Though you may not have been aware of it, three U.S. Supreme Court decisions this year had a measurable impact on the state of campus free speech, even though they didn’t directly address the topic.
These decisions “should help to clarify protections for freedom of expression and association on public-university campuses — allowing proactive universities to bolster the rights of students and faculty,” writes Casey Mattox at National Review.
In one of those decisions, “Minnesota Voters Alliance v. Mansky,” the Court held that “while states may limit expression in a polling place, they must ‘draw a reasonable line’.” The court declared that “if a state restricts speech in a non-public forum, such as a polling place, the discretion provided to government officials in enforcing that restriction ‘must be guided by objective, workable standards’.”
As Mattox points out, “The Mansky decision means that universities must not only avoid viewpoint discrimination; they must affirmatively enact policies eliminating the discretion that could allow it:”
It is well settled that viewpoint discrimination is prohibited in student-organization recognition, student-activity funding, approval of student flyers, and similar forums on college campuses. But an open question remained about what universities must do to proactively ensure that officials cannot engage in this discrimination. In other types of government forums — for example, parade or rally permits on public streets or parks — the Supreme Court had previously required that the discretion of the decision makers must be “bridled” by fixed and objective criteria. A government’s failure to create these objective standards to limit the decision maker’s authority was itself unconstitutional because of the risk of viewpoint discrimination.

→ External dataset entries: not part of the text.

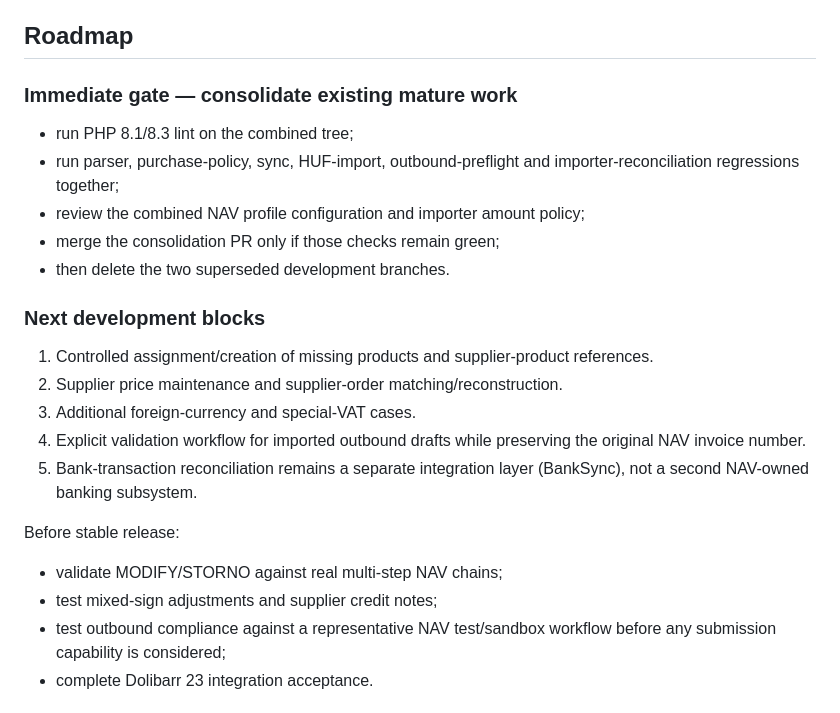
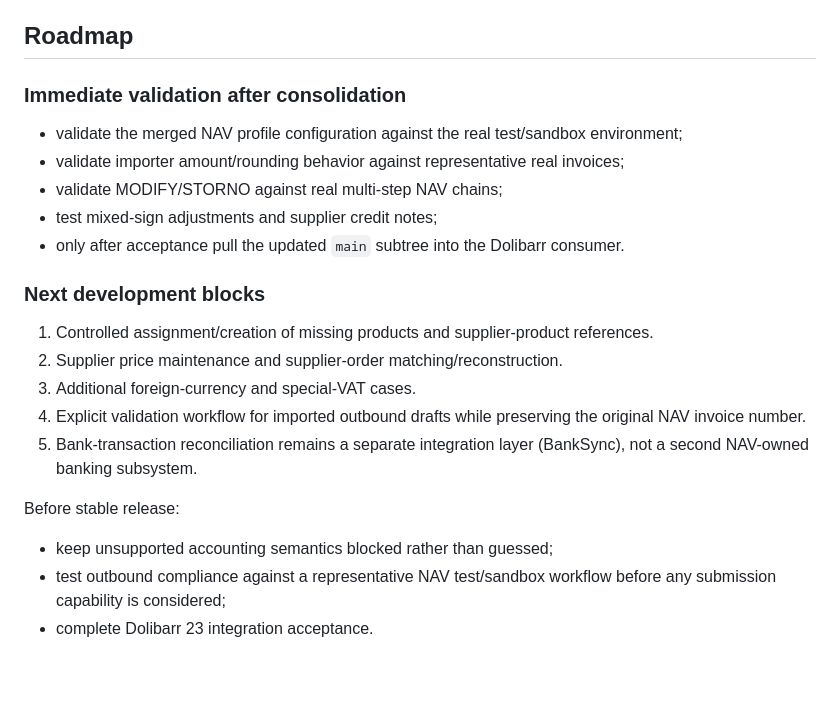
Before and after one commit to vanyolai/dolibarr-nav-online-invoice, a Markdown page: DEVELOPMENT.md, the part around one of its changes. Rendered like a GitHub page; blank space fills up the shorter version.

```diff
--- a/DEVELOPMENT.md
+++ b/DEVELOPMENT.md
@@ -88,12 +93,12 @@ Do not delete the two source branches until the consolidation PR passes CI, is r
 
 ## Roadmap
 
-### Immediate gate — consolidate existing mature work
-- run PHP 8.1/8.3 lint on the combined tree;
-- run parser, purchase-policy, sync, HUF-import, outbound-preflight and importer-reconciliation regressions together;
-- review the combined NAV profile configuration and importer amount policy;
-- merge the consolidation PR only if those checks remain green;
-- then delete the two superseded development branches.
+### Immediate validation after consolidation
+- validate the merged NAV profile configuration against the real test/sandbox environment;
+- validate importer amount/rounding behavior against representative real invoices;
+- validate MODIFY/STORNO against real multi-step NAV chains;
+- test mixed-sign adjustments and supplier credit notes;
+- only after acceptance pull the updated `main` subtree into the Dolibarr consumer.
 
 ### Next development blocks
 1. Controlled assignment/creation of missing products and supplier-product references.
@@ -103,8 +108,7 @@ Do not delete the two source branches until the consolidation PR passes CI, is r
 5. Bank-transaction reconciliation remains a separate integration layer (BankSync), not a second NAV-owned banking subsystem.
 
 Before stable release:
-- validate MODIFY/STORNO against real multi-step NAV chains;
-- test mixed-sign adjustments and supplier credit notes;
+- keep unsupported accounting semantics blocked rather than guessed;
 - test outbound compliance against a representative NAV test/sandbox workflow before any submission capability is considered;
 - complete Dolibarr 23 integration acceptance.
 
```
Also changed, not shown: other parts of DEVELOPMENT.md (+27 -22 lines).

“[T]he decision in Mansky eliminates any doubt that the unbridled-discretion doctrine applies in any forum, including those commonly found on campus,” Mattox writes. “Universities will now have to ensure that administrators or student governments making decisions about student expression are guided by fixed, neutral, and objective criteria — protecting students from hidden viewpoint discrimination.”